‘Rise if the Moors’ Iyanga Bay, a Black woman whose second amended Rights were violated by Massachusetts State Troopers.
Ms. Iyanga Bay claims to be one of the owners of “Rise of the Moors” is suing Massachusetts State Troopers for the apparent “genocide” they committed by taking a gun and ammunition from her car outside a Middlesex County courthouse.
Ms. Iyanga Bay, from Arkansas says she drove 1,500 miles to show her support for the “Rise of the Moors” men after their arrest from an 8-hour armed standoff on Rte. 128 last summer.
The suit, filed by Iyanga Bey, of Arkansas, has been transferred to the U.S. District Court in Boston this week, states that police had no right to search her car parked outside Malden District Court in Medford.
According to court documents, the search happened on Sept. 8, while Bey went inside the court to support her fellow Moors, who claim to be citizens of an independent Moorish nation – therefore they are not subject to American laws related to gun possession, auto registration, insurance, or driver’s license.
Troopers immediately saw noticed her car in the lot, as the Providence Journal noted it did not have a valid license plate. In Massachusetts, police can conduct an “inventory search” in this case, accounting for the car’s contents. Bey acknowledged this search provided a Glock 43 9-mm gun, 16 magazines and at least 22 rounds of ammunition.
Bey does not have a license for the gun, which is illegal in Massachusetts, but not under the alleged laws the Moors claim to live under. In court, Bey said troopers should not have searched her car to begin with because they did not have a warrant.
Bey was arrested on various charges as soon as she left the courthouse, including unlawful possession of a firearm and ammunition, possession of a large-capacity feeding device and driving an uninsured and unregistered vehicle.
In her complaint, Bey says she has the right to drive as she wishes because she is Moorish, and the Second Amendment gives her the right to possess whatever weapons she chooses. The same argument made by the Moorish men arrested on Rte. 128 last summer.
Claiming she should have been brought back to Arkansas without a problem, Bey is now demanding $70 million in damages.

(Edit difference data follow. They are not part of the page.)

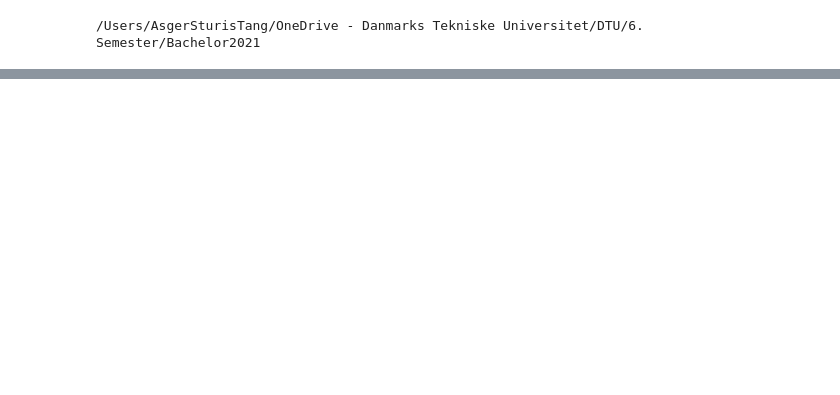
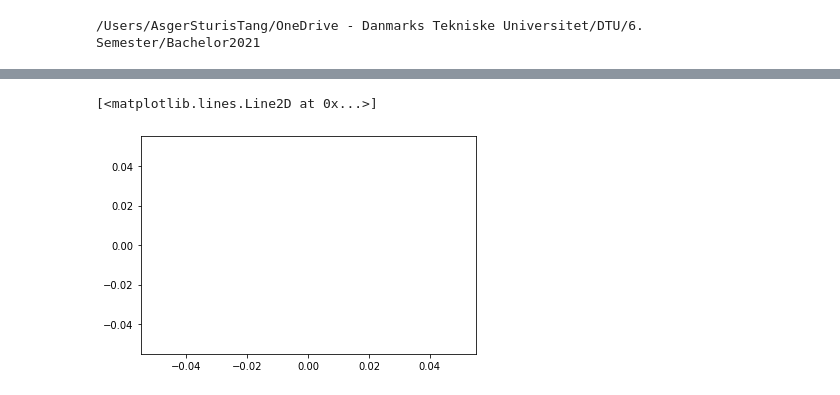
Before and after one commit to Jungar111/Bachelor2021, a Jupyter notebook: Modelling/RNN.ipynb, the cells around one changed output, grey strips where cells are left out. Drawn from its saved outputs; the diff is of its cells as text; code cells hidden in the pictures; blank space fills up the shorter version.

Commit message:
LSTM

```diff
--- a/Modelling/RNN.ipynb
+++ b/Modelling/RNN.ipynb
@@ -70,10 +116,10 @@ stackings_y
 # %%
-X_train_stack = tf.ragged.stack(stackings_X_train)
-X_test_stack =  tf.ragged.stack(stackings_X_test)
-X_val_stack =tf.ragged.stack(stackings_X_val)
-y_train_stack = tf.ragged.stack(stackings_y_train)
-y_test_stack = tf.ragged.stack(stackings_y_test)
-y_val_stack = tf.ragged.stack(stackings_y_val)
+X_train_stack = tf.ragged.stack(stackings_X_train).to_tensor()
+X_test_stack =  tf.ragged.stack(stackings_X_test).to_tensor()
+X_val_stack =tf.ragged.stack(stackings_X_val).to_tensor()
+y_train_stack = tf.ragged.stack(stackings_y_train).to_tensor()
+y_test_stack = tf.ragged.stack(stackings_y_test).to_tensor()
+y_val_stack = tf.ragged.stack(stackings_y_val).to_tensor()
 # %% [output]
 [interactive output not drawn]
 [interactive output not drawn]
@@ -92,0 +135,12 @@ m = Sequential()
+# %%
+
+
+
+m = Sequential()
+m.add(Input(shape=(None,65), dtype=tf.float32))
+m.add(LSTM(68, return_sequences = True, activation = "sigmoid"))
+m.add(Dense(1, activation="relu"))
+
+m.compile(optimizer="adam", loss='mse', metrics=['acc'])
+
+history = m.fit(tf.transpose(X_train_stack, perm = [1,0,2]), tf.transpose(y_train_stack, perm = [1,0]), epochs=100, batch_size=64, validation_data=(tf.transpose(X_val_stack, perm = [1,0,2]), tf.transpose(y_val_stack, perm = [1,0])))
@@ -92,0 +170,2 @@ m = Sequential()
+# %%
+y_pred = m.predict(tf.transpose(X_test_stack,perm=[1, 0, 2]))
@@ -92,0 +214,2 @@ m = Sequential()
+# %%
+y_pred = tf.transpose(y_pred, perm=[1,0,2])
@@ -92,0 +277,4 @@ m = Sequential()
+# %%
+plt.plot(y_pred)
+#plt.plot(y_test)
+# %% [output]
@@ -92,0 +282,2 @@ m = Sequential()
+[<matplotlib.lines.Line2D at 0x...>]
+[figure, added]
```
Also changed, not shown: parts of 31 cells of this notebook, 2 other files.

The Rise of the Moors group is part of a sovereign citizen movement deemed by the Southern Poverty Law Center to be extremist. They claim to be outside federal and state jurisdiction.
This is not the first lawsuit filed by Moorish sovereign citizens against law enforcement in Massachusetts. In Sept. 2021, Jamhal Talib Abdullah Bey, of Providence, filed a lawsuit in federal court in Boston. In his handwritten complaint, Talib says state police violated his Second Amendment right to bear arms when police questioned and, after an eight-hour standoff, arrested them during a middle-of-the-night traffic stop on Interstate 95 in Wakefield over the Fourth of July weekend.